But is it fair to penalize someone when the rationale behind a rule isn’t triggered? Golfers are prohibited from grounding their clubs in sand traps because such a move could disrupt the lie of the ball — or, by dislodging just a bit of sand, clear the club’s path to the ball ever so slightly.
But in the case of Johnson, it was fairly clear that neither happened. His grounding of the club appeared so slight — it was hard to imagine the move had given him an advantage.
In such a case, should the penalty still be enforced?
Writing at the WSJ, Jason Gay has his doubts: “Instead of a rollicking three-way finish, the 2010 PGA will be remembered for a cold-blooded, by-the-book decision — enforcing the rules of a bunker that nobody outside of a few officials knew was a bunker.”

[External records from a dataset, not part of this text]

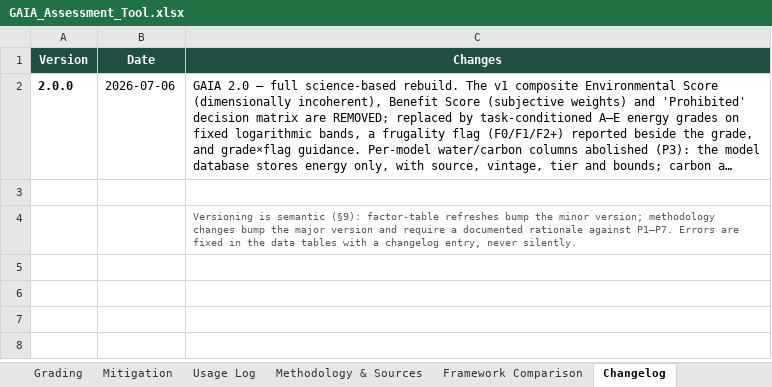
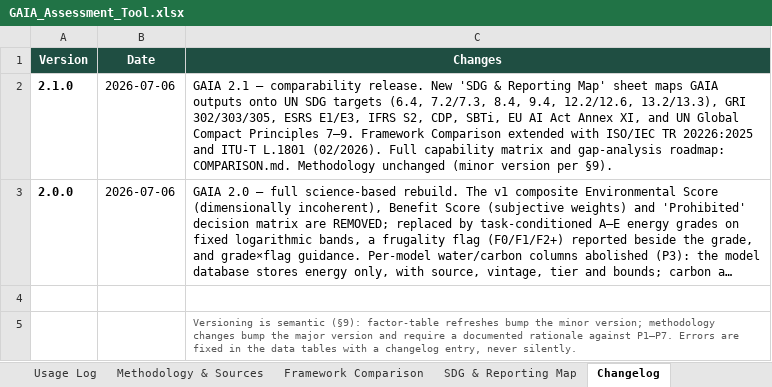
Before and after one commit to moseskolleh/GAIA-Framework-, an Excel workbook: GAIA_Assessment_Tool.xlsx, sheet Changelog, drawn as a sheet; long unchanged cells end in …; values as stored, in another font and other column widths than the file's, no borders; the diff names each change by its address in the sheet, - before the commit and + after, or states it on an @@ line.

```diff
--- a/GAIA_Assessment_Tool.xlsx (sheet Changelog)
+++ b/GAIA_Assessment_Tool.xlsx (sheet Changelog)
+sheet tab: SDG & Reporting Map
+row 2: 2.1.0 | 2026-07-06 | GAIA 2.1 — comparability release. New 'SDG & Reporting Map' sheet maps GAIA outputs onto UN SDG targets (6.4, 7.2/7.3, 8.4, 9.4, 12.2/12.6, 13.2/13.3), GRI 302/303/305, ESRS E1/E3, IFRS S2, CDP, SBTi, EU AI Act Annex XI, and UN Global Compact Principles 7–9. Framework Comparison extended with ISO/IEC TR 20226:2025 and ITU-T L.1801 (02/2026). Full capability matrix and gap-analysis roadmap: COMPARISON.md. Methodology unchanged (minor version per §9).
```
Also changed, not shown: sheet Framework Comparison, sheet Start Here, 6 other files.
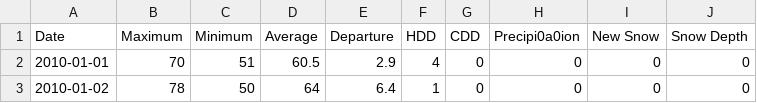
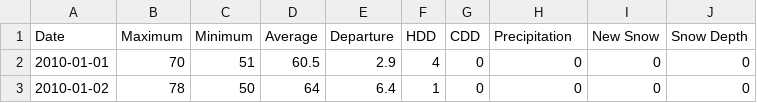
Before and after one commit to TDuong90/AutoNimbus, a CSV file: Tan/LA_Weather_2010-2019.csv, drawn as a sheet; only a part is shown.

```diff
--- a/Tan/LA_Weather_2010-2019.csv
+++ b/Tan/LA_Weather_2010-2019.csv
@@ -1,2 +1,2 @@
-Date,Maximum,Minimum,Average,Departure,HDD,CDD,Precipi0a0ion,New Snow,Snow Depth
+Date,Maximum,Minimum,Average,Departure,HDD,CDD,Precipitation,New Snow,Snow Depth
 2010-01-01,70,51,60.5,2.9,4,0,0,0,0
```
Also changed, not shown: 7 other files.
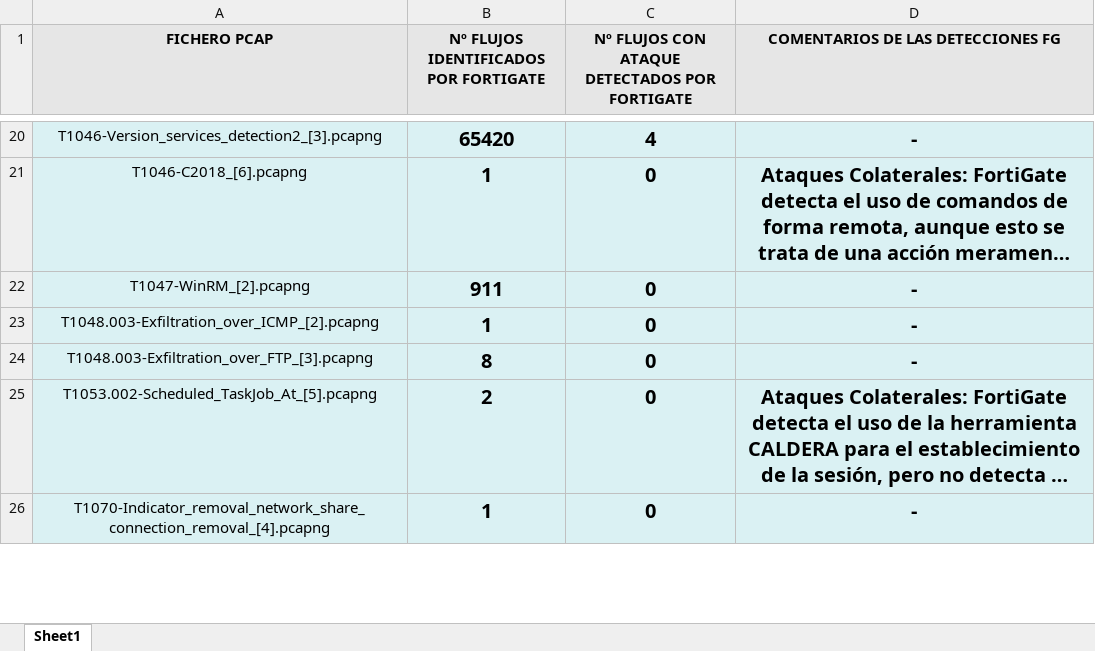
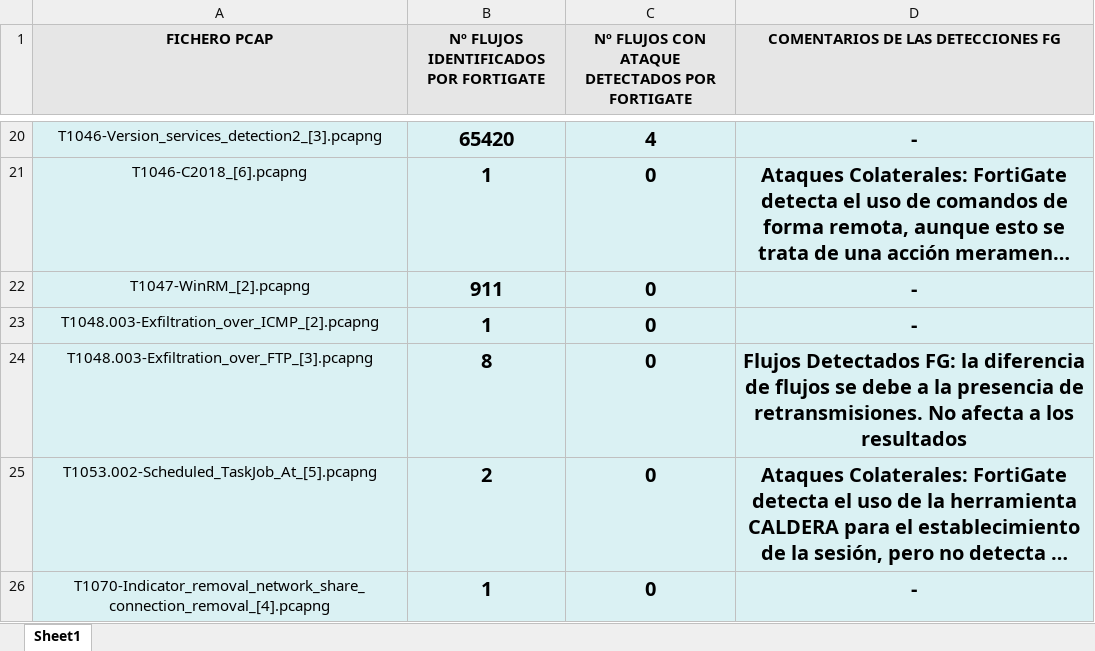
Before and after one commit to javgarbor10/Snort-FG-PA-Analisis_Capacidad_deteccion_Ataques_red, an Excel workbook: BBDD/CSV/deteccion_fortigate.xlsx, sheet Sheet1, drawn as a sheet; only a part is shown, gaps mark what is left out; long unchanged cells end in …; values as stored, in another font and other column widths than the file's, no borders; the diff covers the shown part only; the diff names each change by its address in the sheet, - before the commit and + after, or states it on an @@ line.

```diff
--- a/BBDD/CSV/deteccion_fortigate.xlsx (sheet Sheet1)
+++ b/BBDD/CSV/deteccion_fortigate.xlsx (sheet Sheet1)
-D24: -
+D24: Flujos Detectados FG: la diferencia de flujos se debe a la presencia de retransmisiones. No afecta a los resultados
```
Also changed, not shown: 4 edited cells elsewhere in this sheet, 1 other file.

“It’s an interesting question: what should the PGA do when applying a law when the rationale behind the law isn’t really being promoted?” asked Michael McCann, a sports law expert at Vermont Law School. “Should the PGA start taking appeals?”
In law, said McCann, a sanction can often be reduced post hoc. If you’re given a stop-sign violation for coming to a rolling stop at a deserted intersection, a judge can bump cut your fine in half, let you off with a warning, etc.
But in sports, said McCann, there often isn’t time to take an appeal, especially in this instance, when darkness is settling in and other golfers (not to mention thousands of spectators and millions of television viewers) are waiting for play to continue. “It’s just not practical,” said McCann.
McCann said that that’s why rules in sports are often applied so formalistically — for the sake of efficiency.”It’s the old debate about brightline rules versus flexible standards,” he said. “Neither is perfect. Bright line rules are good for predictability, but sometimes lead to unfair outcomes. More flexible standards can lead to more fair outcomes in some situations, but lack predictability and sometimes efficiency.”
Jordan Ablon: My take is that the PGA did nothing wrong. As bad as the rule may be, it was a rule and he had plenty of notice. He chose not to take 2 minutes to read the rule. It was a MAJOR event and he didn't read the rules of an unusual course.
Marc Isenberg: On the face, the rule is sensible (it was, after all, designed as a bunker) and once it was violated, you knew the PGA was going to mete out "justice" like Inspector Javert. But, if the PGA wanted those bunkers to be treated as such, then the galleries should not have been allowed in the "field of play." For four straight days, until the 72nd hole of a major championship, the PGA did not do their job. This was entrapment. Literally (bunkers = traps, for those who don't follow golf).